[Version comparison data]
○ ○ ○ ○

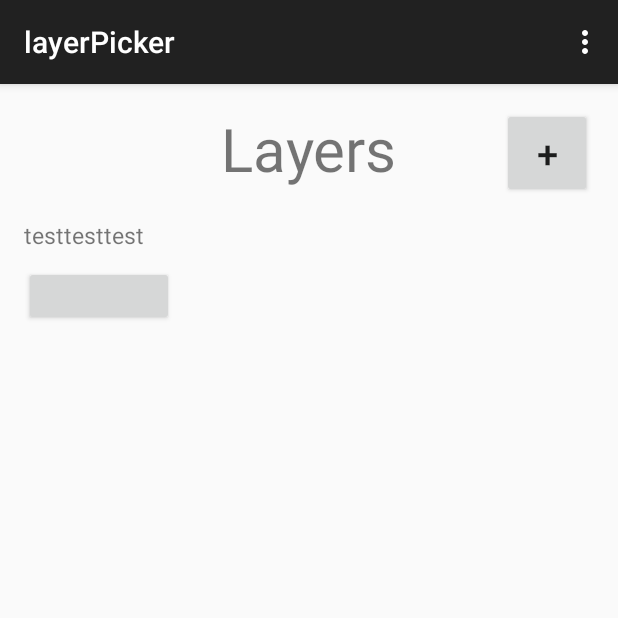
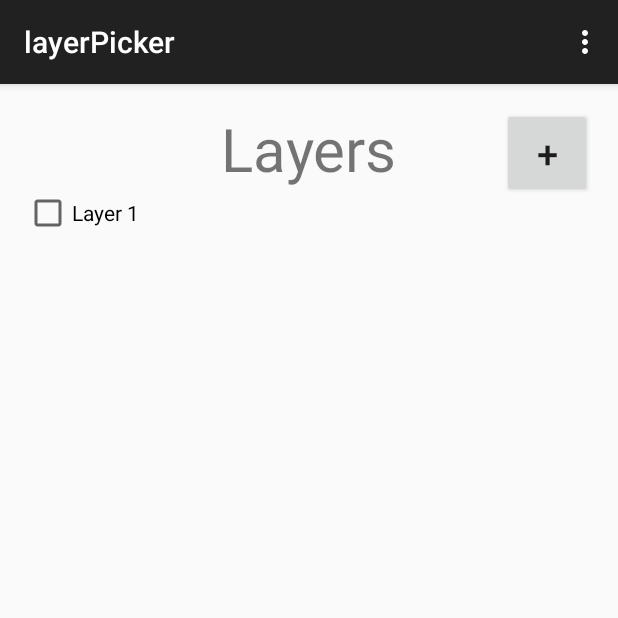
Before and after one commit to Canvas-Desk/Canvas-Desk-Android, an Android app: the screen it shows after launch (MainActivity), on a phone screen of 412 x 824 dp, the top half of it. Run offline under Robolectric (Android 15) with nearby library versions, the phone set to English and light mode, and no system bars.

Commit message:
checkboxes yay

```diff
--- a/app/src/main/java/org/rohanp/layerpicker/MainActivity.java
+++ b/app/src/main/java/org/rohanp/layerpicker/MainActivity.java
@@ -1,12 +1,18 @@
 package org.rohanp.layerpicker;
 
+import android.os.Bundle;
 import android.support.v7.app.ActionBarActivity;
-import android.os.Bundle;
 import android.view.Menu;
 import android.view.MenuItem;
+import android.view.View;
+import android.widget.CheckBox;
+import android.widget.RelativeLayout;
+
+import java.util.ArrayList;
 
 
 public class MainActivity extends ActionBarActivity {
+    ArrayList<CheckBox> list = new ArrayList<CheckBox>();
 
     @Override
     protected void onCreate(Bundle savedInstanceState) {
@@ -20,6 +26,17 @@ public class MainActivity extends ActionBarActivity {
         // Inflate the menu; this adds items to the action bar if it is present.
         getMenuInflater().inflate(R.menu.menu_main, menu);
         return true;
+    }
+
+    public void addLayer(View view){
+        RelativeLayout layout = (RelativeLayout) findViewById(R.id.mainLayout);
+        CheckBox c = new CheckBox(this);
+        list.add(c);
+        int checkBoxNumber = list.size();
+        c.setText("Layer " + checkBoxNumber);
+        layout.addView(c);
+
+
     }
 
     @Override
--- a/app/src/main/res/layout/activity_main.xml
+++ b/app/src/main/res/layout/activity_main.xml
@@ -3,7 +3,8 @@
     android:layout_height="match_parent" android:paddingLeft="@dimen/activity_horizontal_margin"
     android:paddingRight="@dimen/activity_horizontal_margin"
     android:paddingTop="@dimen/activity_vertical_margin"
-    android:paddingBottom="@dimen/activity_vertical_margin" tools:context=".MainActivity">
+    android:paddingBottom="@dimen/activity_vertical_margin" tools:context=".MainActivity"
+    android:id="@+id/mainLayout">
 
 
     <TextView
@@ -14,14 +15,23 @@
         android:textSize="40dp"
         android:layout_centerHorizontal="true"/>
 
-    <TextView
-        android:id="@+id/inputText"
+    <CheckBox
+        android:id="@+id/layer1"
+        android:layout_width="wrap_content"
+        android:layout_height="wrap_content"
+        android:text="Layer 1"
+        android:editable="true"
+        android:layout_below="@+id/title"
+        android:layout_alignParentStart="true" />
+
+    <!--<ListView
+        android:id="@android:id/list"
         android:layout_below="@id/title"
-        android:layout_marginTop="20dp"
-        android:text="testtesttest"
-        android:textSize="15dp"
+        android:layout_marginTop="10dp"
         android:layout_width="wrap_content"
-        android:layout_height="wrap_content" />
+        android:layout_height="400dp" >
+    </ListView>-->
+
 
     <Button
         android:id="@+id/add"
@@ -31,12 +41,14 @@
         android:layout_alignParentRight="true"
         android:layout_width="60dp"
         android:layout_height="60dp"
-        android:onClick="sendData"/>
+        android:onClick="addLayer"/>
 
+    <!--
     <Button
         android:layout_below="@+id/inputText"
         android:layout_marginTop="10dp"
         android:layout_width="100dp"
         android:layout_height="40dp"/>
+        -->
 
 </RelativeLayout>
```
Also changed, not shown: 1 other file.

○ ○ ○ ○

Assignment:
Search the entries for "ActionBarActivity" and show every line that has it.

Completed exercise:
 import android.support.v7.app.ActionBarActivity;
 public class MainActivity extends ActionBarActivity {
@@ -20,6 +26,17 @@ public class MainActivity extends ActionBarActivity {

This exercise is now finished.